Her remarks also come after Pelosi dismissed Ocasio-Cortez and the other members of the progressive “squad” in an interview with The New York Times over the weekend.
Pelosi questioned the group’s actual influence, given that its members were the only four Democrats who opposed the House’s original humanitarian package. Ocasio-Cortez and the other progressives — Reps.
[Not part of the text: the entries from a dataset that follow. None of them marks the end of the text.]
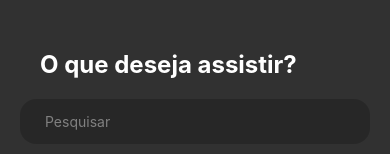
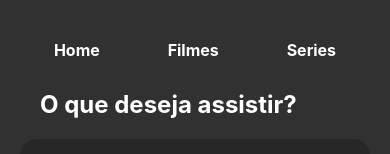
Before and after one commit to Raylline/app-filmes, a React Native app in the folder AppFilmes/: screen / in a window 390 px wide. Shown: the top 154 px of the page. Built offline with nearby package versions, Linux system fonts and the light colour scheme; no server answers.

Commit message:
App Filmes

```diff
--- /dev/null
+++ b/AppFilmes/src/components/Menu.js
@@ -0,0 +1,35 @@
+import React from 'react';
+import { View, Text, StyleSheet, TouchableOpacity } from 'react-native';
+
+const Menu = ({ handleMenuPress }) => {
+  return (
+    <View style={styles.container}>
+      <TouchableOpacity onPress={() => handleMenuPress('home')}>
+        <Text style={styles.menuItem}>Home</Text>
+      </TouchableOpacity>
+      <TouchableOpacity onPress={() => handleMenuPress('movielist')}>
+        <Text style={styles.menuItem}>Filmes</Text>
+      </TouchableOpacity>
+      <TouchableOpacity onPress={() => handleMenuPress('settings')}>
+        <Text style={styles.menuItem}>Series</Text>
+      </TouchableOpacity>
+    </View>
+  );
+};
+
+const styles = StyleSheet.create({
+  container: {
+    flexDirection: 'row',
+    justifyContent: 'space-around',
+    alignItems: 'center',
+    backgroundColor: '#313131',
+    paddingVertical: 20,
+  },
+  menuItem: {
+    fontSize: 16,
+    fontWeight: 'bold',
+    color: 'white',
+  },
+});
+
+export default Menu;
--- a/AppFilmes/src/screen/Home.js
+++ b/AppFilmes/src/screen/Home.js
@@ -4,24 +4,63 @@ import MovieSlide from '../components/MovieSlide';
 import SearchBar from '../components/Searchbar';
 import MovieDetails from '../screen/MovieDetails';
 import SeriesSlide from '../components/SeriesSlide';
+import SeriesDetails from './SeriesDetails';
+import MovieList from '../components/Cardfilms';
+import Menu from '../components/Menu';
 
 const Home = () => {
   const [selectedMovie, setSelectedMovie] = useState(null);
+  const [selectedSeries, setSelectedSeries] = useState(null);
   const [showDetails, setShowDetails] = useState(false);
+  const [showMovieList, setShowMovieList] = useState(false);
+
+  const handleGoBack = () => {
+    setSelectedMovie(null);
+    setSelectedSeries(null);
+    setShowDetails(false);
+    setShowMovieList(false);
+  };
+
+  const handleMenuPress = (screen) => {
+    if (screen === 'movielist') {
+      setShowDetails(false);
+      setSelectedMovie(null);
+      setSelectedSeries(null);
+      setShowMovieList(true);
+    } else {
+      setShowDetails(false);
+      setSelectedMovie(null);
+      setSelectedSeries(null);
+      setShowMovieList(false);
+    }
+  };
 
   return (
-    <>
     <View style={styles.container}>
-      {!showDetails && <Text style={styles.texto}>O que deseja assistir?</Text>}
-      {!showDetails && <SearchBar />}
-      {showDetails ? (
-        <MovieDetails movie={selectedMovie} handleGoBack={() => setShowDetails(false)} />
-      ) : (
-        <MovieSlide setSelectedMovie={setSelectedMovie} setShowDetails={setShowDetails} />
+      <Menu handleMenuPress={handleMenuPress} />
+      {!showDetails && !showMovieList && (
+        <>
+          <Text style={styles.texto}>O que deseja assistir?</Text>
+          <SearchBar />
+          <MovieSlide setSelectedMovie={setSelectedMovie} setShowDetails={setShowDetails} />
+          <SeriesSlide setSelectedSeries={setSelectedSeries} setShowDetails={setShowDetails} />
+        </>
       )}
-      <SeriesSlide />
+      {showDetails && (
+        <>
+          {selectedMovie ? (
+            <MovieDetails movie={selectedMovie} handleGoBack={handleGoBack} />
+          ) : (
+            <SeriesDetails series={selectedSeries} handleGoBack={handleGoBack} />
+          )}
+        </>
+      )}
+      {showMovieList && (
+        <View style={styles.movieListContainer}>
+          <MovieList />
+        </View>
+      )}
     </View>
-    </>
   );
 };
 
@@ -32,12 +71,15 @@ const styles = StyleSheet.create({
     backgroundColor: '#313131',
   },
   texto: {
-    paddingTop: 30,
+    paddingTop: 10,
     marginLeft: 20,
     fontSize: 24,
     fontWeight: 'bold',
     color: 'white',
   },
+  movieListContainer: {
+    flex: 1,
+  },
 });
 
 export default Home;
--- /dev/null
+++ b/AppFilmes/src/screen/SeriesDetails.js
@@ -0,0 +1,173 @@
+import React, { useEffect, useState } from 'react';
+import { View, Text, Image, StyleSheet, TouchableOpacity, ScrollView, Modal, ActivityIndicator } from 'react-native';
+import ImageViewer from 'react-native-image-zoom-viewer';
+
+const SeriesDetails = ({ series, handleGoBack }) => {
+  const [seriesImages, setSeriesImages] = useState([]);
+  const [posterPath, setPosterPath] = useState('');
+  const [selectedImage, setSelectedImage] = useState(null);
+  const [isLoading, setIsLoading] = useState(true);
+
+  useEffect(() => {
+    fetchSeriesImages();
+  }, []);
+
+  const fetchSeriesImages = async () => {
+    try {
+      const response = await fetch(
+        `https://api.themoviedb.org/3/tv/${series.id}/images?api_key=8a78bbc2059ae1af9b5db720e9ee991d`
+      );
+      const data = await response.json();
+      setSeriesImages(data.backdrops);
+      setPosterPath(data.posters[0].file_path);
+      setIsLoading(false);
+    } catch (error) {
+      console.error('Error fetching series images:', error);
+      setIsLoading(false);
+    }
+  };
+
+  const openImageModal = (image) => {
+    setSelectedImage([{ url: `https://image.tmdb.org/t/p/original${image.file_path}` }]);
+  };
+
+  const closeImageModal = () => {
+    setSelectedImage(null);
+  };
+
+  return (
+    <ScrollView contentContainerStyle={styles.container}>
+      <TouchableOpacity style={styles.backButton} onPress={handleGoBack}>
+        <Text style={styles.backButtonText}>Voltar</Text>
+      </TouchableOpacity>
+      <View style={styles.content}>
+        {posterPath && (
+          <View>
+            <Text style={styles.seriesTitle}>{series.name}</Text>
+            <Image source={{ uri: `https://image.tmdb.org/t/p/w500${posterPath}` }} style={styles.poster} />
+          </View>
+        )}
+        <View style={styles.textContainer}>
+          {!isLoading ? (
+            <Text style={styles.overview}>{series.overview}</Text>
+          ) : (
+            <ActivityIndicator size="large" color="white" />
+          )}
+        </View>
+        {seriesImages.length > 0 && (
+          <View>
+            <Text style={styles.sectionTitle}>Imagens da série</Text>
+            {!isLoading ? (
+              <ScrollView horizontal>
+                {seriesImages.map((image, index) => (
+                  <TouchableOpacity key={index} onPress={() => openImageModal(image)} style={styles.imageContainer}>
+                    <Image source={{ uri: `https://image.tmdb.org/t/p/w500${image.file_path}` }} style={styles.image} />
+                  </TouchableOpacity>
+                ))}
+              </ScrollView>
+            ) : (
+              <ActivityIndicator size="large" color="white" />
+            )}
+          </View>
+        )}
+        <Modal visible={selectedImage !== null} animationType="fade" transparent>
+          <View style={styles.modalContainer}>
+            <ImageViewer
+              imageUrls={selectedImage}
+              enableSwipeDown
+              renderIndicator={() => null}
+              onCancel={closeImageModal}
+              style={styles.imageViewer}
+            />
+            <TouchableOpacity style={styles.modalCloseButton} onPress={closeImageModal}>
+              <Text style={styles.modalCloseButtonText}>Voltar</Text>
+            </TouchableOpacity>
+          </View>
+        </Modal>
+      </View>
+    </ScrollView>
+  );
+};
+
+const styles = StyleSheet.create({
+  container: {
+    flexGrow: 1,
+    backgroundColor: '#313131',
+    padding: 20,
+  },
+  backButton: {
+    backgroundColor: 'black',
+    paddingVertical: 10,
+    paddingHorizontal: 12,
+    borderRadius: 5,
+    alignSelf: 'flex-start',
+    marginBottom: 10,
+  },
+  backButtonText: {
+    color: '#ffffff',
+    fontWeight: 'bold',
+  },
+  content: {
+    flex: 1,
+    flexDirection: 'column',
+  },
+  seriesTitle: {
+    fontSize: 24,
+    fontWeight: 'bold',
+    marginBottom: 10,
+    color: 'white',
+  },
+  poster: {
+    width: 200,
+    height: 300,
+    borderRadius: 10,
+    marginBottom: 20,
+  },
+  sectionTitle: {
+    fontSize: 20,
+    fontWeight: 'bold',
+    marginBottom: 10,
+    color: 'white',
+  },
+  imageContainer: {
+    marginRight: 10,
+  },
+  image: {
+    width: 200,
+    height: 100,
+    borderRadius: 10,
+  },
+  textContainer: {
+    marginBottom: 20,
+  },
+  overview: {
+    fontSize: 16,
+    color: 'white',
+    lineHeight: 22,
+  },
+  modalContainer: {
+    flex: 1,
+    backgroundColor: 'rgba(0, 0, 0, 0.9)',
+    justifyContent: 'center',
+    alignItems: 'center',
+  },
+  imageViewer: {
+    flex: 1,
+    alignSelf: 'stretch',
+  },
+  modalCloseButton: {
+    position: 'absolute',
+    top: 20,
+    left: 20,
+    backgroundColor: 'black',
+    paddingVertical: 10,
+    paddingHorizontal: 12,
+    borderRadius: 5,
+  },
+  modalCloseButtonText: {
+    color: '#ffffff',
+    fontWeight: 'bold',
+  },
+});
+
+export default SeriesDetails;
```
Also changed, not shown: AppFilmes/package.json (+5 -5 lines), AppFilmes/src/components/Cardseries.js (added, +92 -0 lines), 1 other file (tests, documents, lock files or other folders).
Rashida Tlaib of Michigan, Ilhan Omar of Minnesota and Ayanna Pressley of Massachusetts — quickly fired back, criticizing Pelosi’s remarks in a series of tweets.
Ocasio-Cortez didn’t address Pelosi’s speech as she left the caucus meeting, instead talking about the annual defense authorization bill that will be on the House floor this week.
But Omar defended her allies, saying she and other Democrats can vote however they want.
“I hope that leadership understands their role and understands what our role is,” Omar said.
Some of the moderates who felt targeted by Pocan’s tweet also spoke up in the caucus meeting, including Rep. Abigail Spanberger of Virginia, who belongs to the Problem Solvers Caucus that Pocan derided as child abusers.
As a former federal law enforcement agent who focused on child trafficking, Spanberger said she was horrified that a fellow Democrat would compare members of his own party to child abusers, according to multiple people in the room.
Speaking to reporters later Wednesday, Pocan did not back away from his criticism of the bipartisan Problem Solvers Caucus, which had taken credit for helping scrap the House’s more liberal version of a humanitarian border package last month.
“I know there are some people in the Problem Solvers Caucus that feel a little stung, because they got yelled at last weekend by constituents,” Pocan said, referring to recent town hall meetings held by moderates in their districts. “I understand why they’re upset, but they should be upset, because they got in trouble last week.”
Pelosi’s speech is part of an effort by Democratic leaders to knit the party back together after the bitter border funding fight last month.
Shortly before the July Fourth recess, moderate Democrats moved to block further consideration of the House border bill — which had additional protections for migrant children — after it became clear the GOP-controlled Senate would not take it up.
Pelosi bowed to centrists and Senate Majority Leader Mitch McConnell (R-Ky.), agreeing to put the Senate bill on the floor and leaving progressives fuming.
House Majority Leader Steny Hoyer (D-Md.) also delivered a forceful speech on Wednesday preaching unity within the caucus and urging members to speak directly with each other rather than publicly — a sentiment that some lawmakers privately mused could also have been directed at Pelosi after her critique of the caucus’ freshman firebrands.
“If we have problems with each other, we ought to address each other,” Rep. John Yarmuth (D-Ky.) said of Hoyer’s message.
After Pelosi and Hoyer’s remarks, another moderate, Rep. Henry Cuellar (D-Texas), spoke up to complain that lawmakers shouldn’t attack each other unless they’re paying party dues.
“If somebody has a problem, pay your dues before you start attacking other Democrats,” according to a source in the room.
Some progressive members had privately discussed not paying dues to the caucus’ fundraising arm earlier this year after officials announced contentious new policies that made it tougher for primary challengers to attract talented consultants.
“One big happy family,” said Rep. Max Rose of New York as he left the meeting.
“We cannot allow this to devolve into a reality TV show,” added Rose, who confronted Pocan on the floor last month. “This is not high school.”